I first attempted this project myself while attending a beautiful local women’s gathering by Art On Earth. Sewing leaves into pretty patterns and shapes was something I had never considered before attending an Andy Goldsworthy inspired evening in a yurt surrounded by sacred sisters. I was scheduled to teach sixth grade art the next day so that morning I brought my snips and drove all over town in search of colorful fall leaves that were 1. low enough so I could reach and 2. not too crispy.
I started the lesson with a little background information, photos and a couple you tube videos.
Photography plays a crucial role in his art due to its often ephemeral and transient state. According to Goldsworthy, “Each work grows, stays, decays – integral parts of a cycle which the photograph shows at its heights, marking the moment when the work is most alive. There is an intensity about a work at its peak that I hope is expressed in the image. Process and decay are implicit.”
The materials used in Andy Goldsworthy’s art often include brightly coloured flowers, icicles, leaves, mud, pinecones, snow, stone, twigs, and thorns. He has been quoted as saying, “I think it’s incredibly brave to be working with flowers and leaves and petals. But I have to: I can’t edit the materials I work with. My remit is to work with nature as a whole.
You can download his documentary online
Rivers and Tides
I’d like to play the following videos in class:
I’d like to share the photos from this website:

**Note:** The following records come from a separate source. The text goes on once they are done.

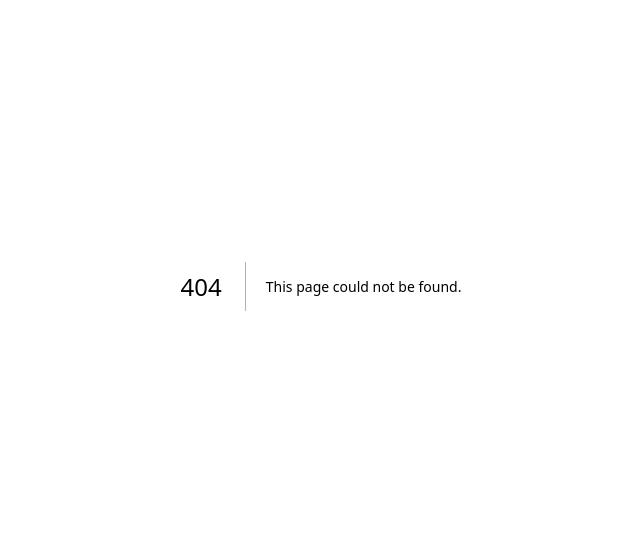
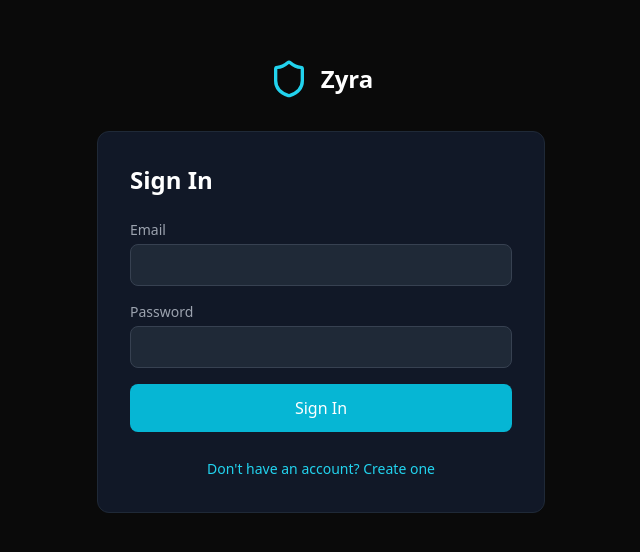
Before and after one commit to sonoxo/zyra, a Next.js app in the folder apps/web/: page /auth/login in a window 1280 px wide. Before the commit this address had no page. Shown: the part 114-666 px from the top of the page, without its empty margins (319-959 px from the left). Built offline with nearby package versions, Linux system fonts and the light colour scheme; no server answers.

Commit message:
Phase 1: Add auth UI, API client, AuthContext
- Add API client (lib/api.ts) for frontend API calls
- Add AuthContext for global auth state management
- Add login/register page at /auth/login
- Add Providers wrapper to root layout
- Build passes: /dashboard and /auth/login routes

```diff
--- /dev/null
+++ b/apps/web/app/auth/login/page.tsx
@@ -0,0 +1,130 @@
+"use client"
+
+import { useRouter } from "next/navigation"
+import { useState } from "react"
+import { Shield, Loader2 } from "lucide-react"
+import { useAuth } from "../../../context/AuthContext"
+
+export default function LoginPage() {
+  const router = useRouter()
+  const { login, register, isAuthenticated } = useAuth()
+  const [email, setEmail] = useState("")
+  const [password, setPassword] = useState("")
+  const [name, setName] = useState("")
+  const [isRegister, setIsRegister] = useState(false)
+  const [loading, setLoading] = useState(false)
+  const [error, setError] = useState("")
+
+  if (isAuthenticated) {
+    router.push("/dashboard")
+    return null
+  }
+
+  const handleSubmit = async (e: React.FormEvent) => {
+    e.preventDefault()
+    setError("")
+    setLoading(true)
+
+    try {
+      if (isRegister) {
+        await register(email, password, name)
+      } else {
+        await login(email, password)
+      }
+      router.push("/dashboard")
+    } catch (err: any) {
+      setError(err.message || "Authentication failed")
+    } finally {
+      setLoading(false)
+    }
+  }
+
+  return (
+    <div className="min-h-screen bg-gray-950 flex items-center justify-center px-4">
+      <div className="max-w-md w-full">
+        <div className="flex items-center justify-center space-x-3 mb-8">
+          <Shield className="w-10 h-10 text-cyan-400" />
+          <span className="text-2xl font-bold">Zyra</span>
+        </div>
+
+        <div className="bg-gray-900 border border-gray-800 rounded-xl p-8">
+          <h1 className="text-2xl font-bold text-white mb-6">
+            {isRegister ? "Create Account" : "Sign In"}
+          </h1>
+
+          {error && (
+            <div className="bg-red-500/10 border border-red-500 text-red-400 px-4 py-2 rounded-lg mb-4">
+              {error}
+            </div>
+          )}
+
+          <form onSubmit={handleSubmit} className="space-y-4">
+            {isRegister && (
+              <div>
+                <label className="block text-sm text-gray-400 mb-1">Name</label>
+                <input
+                  type="text"
+                  value={name}
+                  onChange={(e) => setName(e.target.value)}
+                  className="w-full bg-gray-800 border border-gray-700 rounded-lg px-4 py-2 text-white focus:border-cyan-400 focus:outline-none"
+                  placeholder="Your name"
+                />
+              </div>
+            )}
+
+            <div>
+              <label className="block text-sm text-gray-400 mb-1">Email</label>
+              <input
+                type="email"
+                value={email}
+                onChange={(e) => setEmail(e.target.value)}
+                className="w-full bg-gray-800 border border-gray-700 rounded-lg px-4 py-2 text-white focus:border-cyan-400 focus:outline-none"
+                required
+              />
+            </div>
+
+            <div>
+              <label className="block text-sm text-gray-400 mb-1">Password</label>
+              <input
+                type="password"
+                value={password}
+                onChange={(e) => setPassword(e.target.value)}
+                className="w-full bg-gray-800 border border-gray-700 rounded-lg px-4 py-2 text-white focus:border-cyan-400 focus:outline-none"
+                required
+                minLength={6}
+              />
+            </div>
+
+            <button
+              type="submit"
+              disabled={loading}
+              className="w-full bg-cyan-500 hover:bg-cyan-600 disabled:bg-gray-600 text-white font-medium py-3 rounded-lg flex items-center justify-center"
+            >
+              {loading ? (
+                <Loader2 className="w-5 h-5 animate-spin" />
+              ) : isRegister ? (
+                "Create Account"
+              ) : (
+                "Sign In"
+              )}
+            </button>
+          </form>
+
+          <div className="mt-6 text-center">
+            <button
+              onClick={() => {
+                setIsRegister(!isRegister)
+                setError("")
+              }}
+              className="text-cyan-400 hover:text-cyan-300 text-sm"
+            >
+              {isRegister
+                ? "Already have an account? Sign in"
+                : "Don't have an account? Create one"}
+            </button>
+          </div>
+        </div>
+      </div>
+    </div>
+  )
+}
--- a/apps/web/app/layout.tsx
+++ b/apps/web/app/layout.tsx
@@ -1,5 +1,6 @@
 import type { Metadata } from 'next'
 import './globals.css'
+import { Providers } from './providers'
 
 export const metadata: Metadata = {
   title: 'Zyra - AI-Native Cybersecurity',
@@ -13,7 +14,9 @@ export default function RootLayout({
 }) {
   return (
     <html lang="en">
-      <body>{children}</body>
+      <body>
+        <Providers>{children}</Providers>
+      </body>
     </html>
   )
 }
--- /dev/null
+++ b/apps/web/app/providers.tsx
@@ -0,0 +1,8 @@
+"use client"
+
+import { ReactNode } from "react"
+import { AuthProvider } from "../context/AuthContext"
+
+export function Providers({ children }: { children: ReactNode }) {
+  return <AuthProvider>{children}</AuthProvider>
+}
--- /dev/null
+++ b/apps/web/context/AuthContext.tsx
@@ -0,0 +1,89 @@
+"use client"
+
+import { createContext, useContext, useState, useEffect, ReactNode } from "react"
+import { auth, setToken, clearToken } from "../lib/api"
+
+interface User {
+  id: string
+  email: string
+  name?: string
+  role: string
+  avatar?: string
+}
+
+interface AuthContextType {
+  user: User | null
+  profile: any | null
+  loading: boolean
+  login: (email: string, password: string) => Promise<void>
+  register: (email: string, password: string, name?: string) => Promise<void>
+  logout: () => void
+  isAuthenticated: boolean
+}
+
+const AuthContext = createContext<AuthContextType | undefined>(undefined)
+
+export function AuthProvider({ children }: { children: ReactNode }) {
+  const [user, setUser] = useState<User | null>(null)
+  const [profile, setProfile] = useState<any | null>(null)
+  const [loading, setLoading] = useState(true)
+
+  useEffect(() => {
+    const token = localStorage.getItem("zyra_token")
+    if (token) {
+      auth.me()
+        .then((data) => {
+          setUser(data.user)
+          setProfile(data.profile)
+        })
+        .catch(() => {
+          clearToken()
+        })
+        .finally(() => setLoading(false))
+    } else {
+      setLoading(false)
+    }
+  }, [])
+
+  const login = async (email: string, password: string) => {
+    const data = await auth.login(email, password)
+    setToken(data.token)
+    setUser(data.user)
+  }
+
+  const register = async (email: string, password: string, name?: string) => {
+    const data = await auth.register(email, password, name)
+    setToken(data.token)
+    setUser(data.user)
+  }
+
+  const logout = () => {
+    clearToken()
+    setUser(null)
+    setProfile(null)
+  }
+
+  return (
+    <AuthContext.Provider
+      value={{
+        user,
+        profile,
+        loading,
+        login,
+        register,
+        logout,
+        isAuthenticated: !!user,
+      }}
+    >
+      {children}
+    </AuthContext.Provider>
+  )
+}
+
+export function useAuth() {
+  const context = useContext(AuthContext)
+  if (!context) {
+    throw new Error("useAuth must be used within AuthProvider")
+  }
+  return context
+}
--- /dev/null
+++ b/apps/web/lib/api.ts
@@ -0,0 +1,117 @@
+const API_BASE = process.env.NEXT_PUBLIC_API_URL || ''
+
+interface ApiResponse<T = any> {
+  success: boolean
+  data?: T
+  error?: string
+}
+
+async function fetchApi<T>(endpoint: string, options: RequestInit = {}): Promise<T> {
+  const token = typeof window !== 'undefined' ? localStorage.getItem('zyra_token') : null
+
+  const headers: HeadersInit = {
+    'Content-Type': 'application/json',
+    ...(token ? { Authorization: `Bearer ${token}` } : {}),
+    ...options.headers,
+  }
+
+  const response = await fetch(`${API_BASE}${endpoint}`, {
+    ...options,
+    headers,
+  })
+
+  const json: ApiResponse<T> = await response.json()
+
+  if (!json.success) {
+    throw new Error(json.error || 'API request failed')
+  }
+
+  return json.data as T
+}
+
+// Auth
+export const auth = {
+  login: (email: string, password: string) =>
+    fetchApi<{ user: any; token: string }>('/api/auth/login', {
+      method: 'POST',
+      body: JSON.stringify({ email, password }),
+    }),
+
+  register: (email: string, password: string, name?: string) =>
+    fetchApi<{ user: any; token: string }>('/api/auth/register', {
+      method: 'POST',
+      body: JSON.stringify({ email, password, name }),
+    }),
+
+  me: () => fetchApi<{ user: any; profile: any }>('/api/auth/me'),
+
+  logout: () => fetchApi('/api/auth/logout', { method: 'POST' }),
+}
+
+// Users
+export const users = {
+  list: () => fetchApi<any[]>('/api/users'),
+  get: (id: string) => fetchApi<any>(`/api/users/${id}`),
+}
+
+// Profiles
+export const profiles = {
+  update: (data: any) =>
+    fetchApi('/api/profiles/me', {
+      method: 'PATCH',
+      body: JSON.stringify(data),
+    }),
+}
+
+// Assets
+export const assets = {
+  list: () => fetchApi<any[]>('/api/assets'),
+  create: (data: any) =>
+    fetchApi('/api/assets', {
+      method: 'POST',
+      body: JSON.stringify(data),
+    }),
+}
+
+// Scans
+export const scans = {
+  list: () => fetchApi<any[]>('/api/scan'),
+  create: (data: any) =>
+    fetchApi('/api/scan', {
+      method: 'POST',
+      body: JSON.stringify(data),
+    }),
+}
+
+// Threats
+export const threats = {
+  list: () => fetchApi<any[]>('/api/threats'),
+}
+
+// Incidents
+export const incidents = {
+  list: () => fetchApi<any[]>('/api/incidents'),
+}
+
+// Payments
+export const payments = {
+  list: () => fetchApi<any[]>('/api/payments'),
+  createCheckout: (priceId: string) =>
+    fetchApi<{ url: string }>('/api/payments/checkout', {
+      method: 'POST',
+      body: JSON.stringify({ priceId }),
+    }),
+}
+
+// Save token helper
+export function setToken(token: string) {
+  if (typeof window !== 'undefined') {
+    localStorage.setItem('zyra_token', token)
+  }
+}
+
+export function clearToken() {
+  if (typeof window !== 'undefined') {
+    localStorage.removeItem('zyra_token')
+  }
+}
```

The Fun Begins:
Heavy duty thread and wide eye needles and piles and piles of leaves were spread across everyones desks.
I showed them a couple basic sewing skills and hoped for the best. Sometimes I just cross my fingers and hope the project isn’t a complete failure. The kids were quiet and engaged and seemed to really enjoy themselves.
One student had a broken arm and instead of sewing he created patterns on his desk, took a photo, and then made new patterns.
I encouraged everyone to place their leaf art in a body of water in nature and take a photo in true Andy Goldsworthy style.